I think we have moved away from missions education because we have moved away from the Great Commission. We are failing at the one thing Jesus told us to do which is “make disciples.” Making disciples is a lifelong process.

I am who at I am today because Illinois Southern Baptists began pouring their lives into mine and discipling me through local church missions education, missions education camps, associational missions, campus ministry and statewide missions activities. I grew up passionate about the Cooperative Program because that was what I was taught. We lived and breathed missions in my small country church. It was not an option. It was part of the DNA of our congregation.

IB: People today are awfully busy. How can WMU leaders find time on the church schedule for missions education?

SWM: We live in a wonderful age where resources are readily available and creativity abounds. There are countless ways to engage in missions education and involvement.

WMU provides premier missions resources. I think the problem is not with church schedules or other issues. I think the primary problem is that we have forgotten our “why.”

Our identity is with Christ. We believe Christ gave his all for us. We follow his teachings and his example. We do it all for the sake of Christ. We believe we are people made in the image of God with infinite worth because we are his creation. We know we are broken people in need of restoration and healing. Through Christ’s forgiveness, mercy, and grace, our lives are being made new. We are passionate about telling his story and how it has changed us. We want every culture to know his story and be changed by it as well. We give our lives to that pursuit.

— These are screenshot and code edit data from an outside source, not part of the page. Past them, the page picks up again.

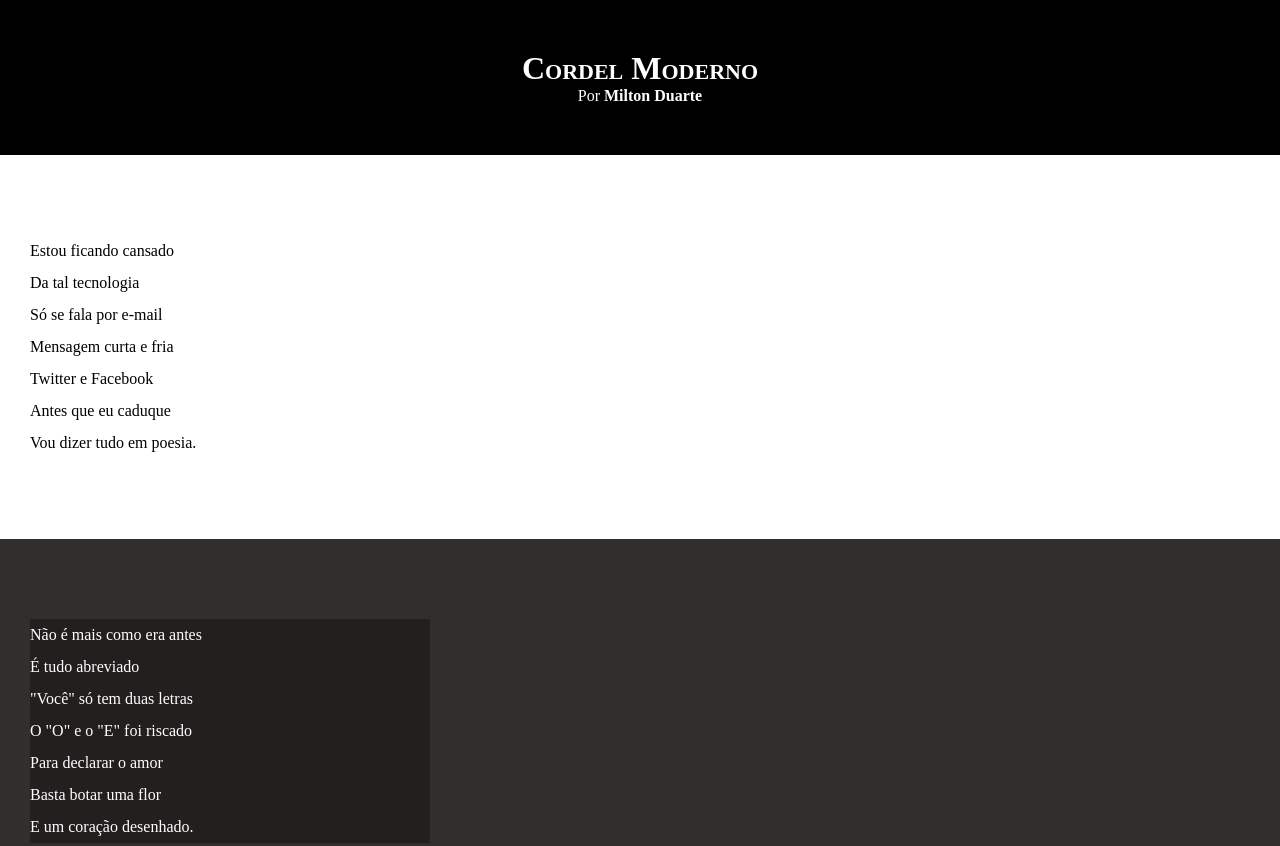
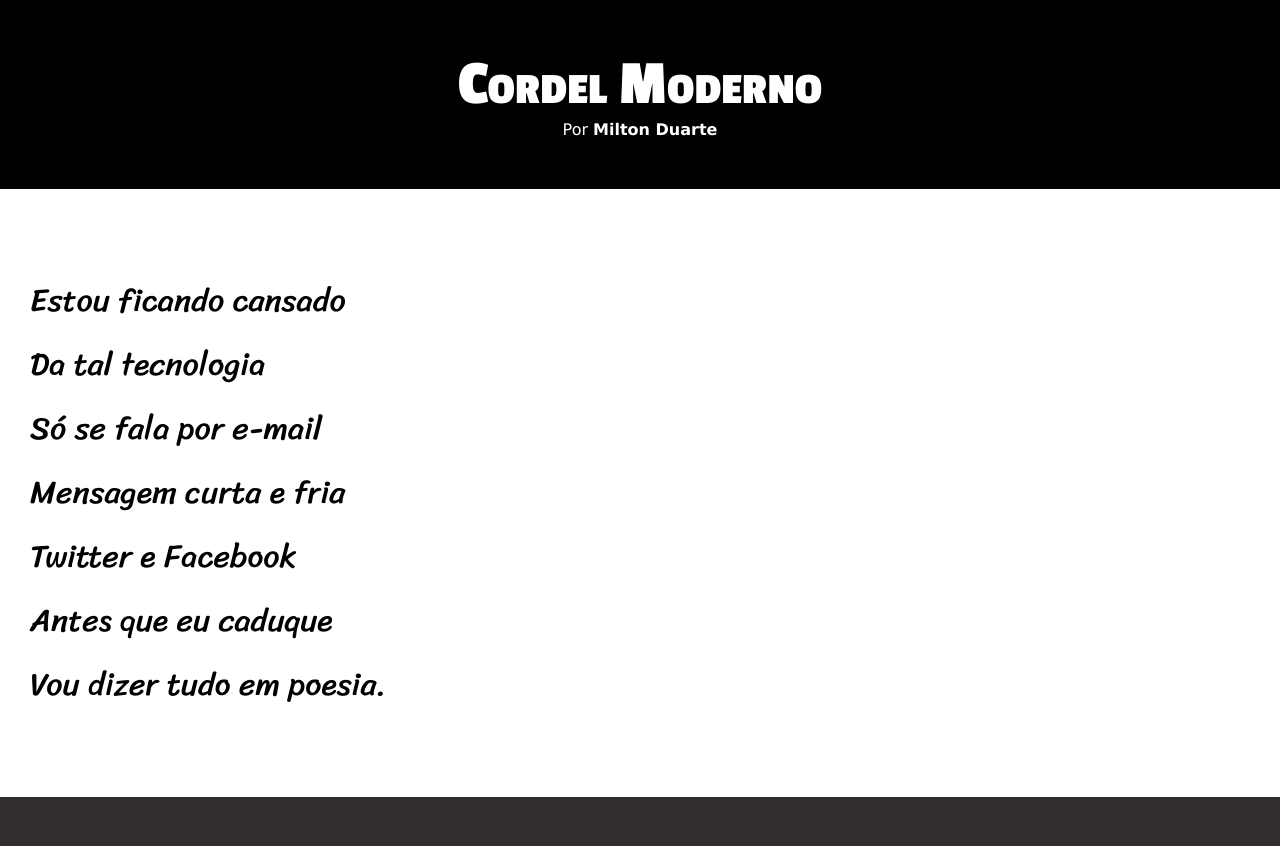
Before and after one commit to LGustavoDev/html-css, a plain HTML site: page exercícios/desafio012/index.html in a window 1280 px wide. Shown: the top 846 px of the page. Drawn offline with Linux system fonts and the light colour scheme.

Commit message:
atualização dos estilos

```diff
--- a/exercícios/desafio012/estilo/style.css
+++ b/exercícios/desafio012/estilo/style.css
@@ -1,4 +1,13 @@
 @charset "UTF-8";
+
+@import url('https://fonts.googleapis.com/css2?family=Passion+One:wght@400;700;900&family=Sriracha&display=swap');
+@import url('https://fonts.googleapis.com/css2?family=Sriracha&display=swap');
+
+:root {
+    --fonte1: verdana, Geneva, Tahoma, sans-serif;
+    --fonte2:  "Passion One", cursive;
+    --fonte3: "Sriracha", cursiva;
+}
 
 * {
     margin: 0px;
@@ -8,6 +17,7 @@
 html, body {
     min-height: 100vh;
     background-color: darkgray;
+    font-family: var(--fonte1);
 }
 
 header {
@@ -19,6 +29,8 @@ header {
 header > h1 {
     padding-top: 50px;
     font-variant: small-caps;
+    font-family: var(--fonte2);
+    font-size: 4em;
 }
 
 header > p {
@@ -41,6 +53,8 @@ section {
     padding-bottom: 10vh;
     line-height: 2em;
     padding-left: 30px;
+    font-family: var(--fonte3);
+    font-size: 2em;
 }
 
 section.normal {
```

That is why we do what we do.

IB: What does partnering with the International Mission Board look like now, with a new leadership team and reduced missionary force from funding challenges?

SWM: I’m looking forward to discussions with both IMB and NAMB (North American Mission Board) when I get settled, but believe our partnership will focus on reaching the nations for Christ as it always has. WMU actively promotes the Lottie Moon Christmas Offering and Week of Prayer for International Missions, encourages members to pray for missionaries daily through the missionary prayer calendar, coordinates stateside housing, provides water filters through Pure Water, Pure Love, and so much more.

IB: What is WMU’s main point of connection with NAMB, given its church planting focus?

SWM: Through our partnership with NAMB, we help participants live out the six objectives we discussed earlier. We count it a joy to be able to tell the stories of all our missionaries, as well as support their work through extensive promotion of the Annie Armstrong Easter Offering and Week of Prayer. We also support NAMB missionaries through Christmas in August, scholarships for MKs (missionary kids), and more. When it is possible, we continue to invest our lives in their ministries through hands-on involvement.

IB: How do you make missions cool in a world without borders? What is the compulsion to “Go…” when “all the world” seems so close these days?

SWM: For more than 125 years, the name of our organization has been said incorrectly in many venues. We are named Woman’s Missionary Union because it is the individual woman who understands and responds to God’s call on her life.

That is how we make missions cool. We help each individual understand their own giftedness and God’s call on their life to make disciples. It’s not about what you do. It’s about who you are in Christ. You were created in the image of God for His purpose and glory. We are here to help nurture that call.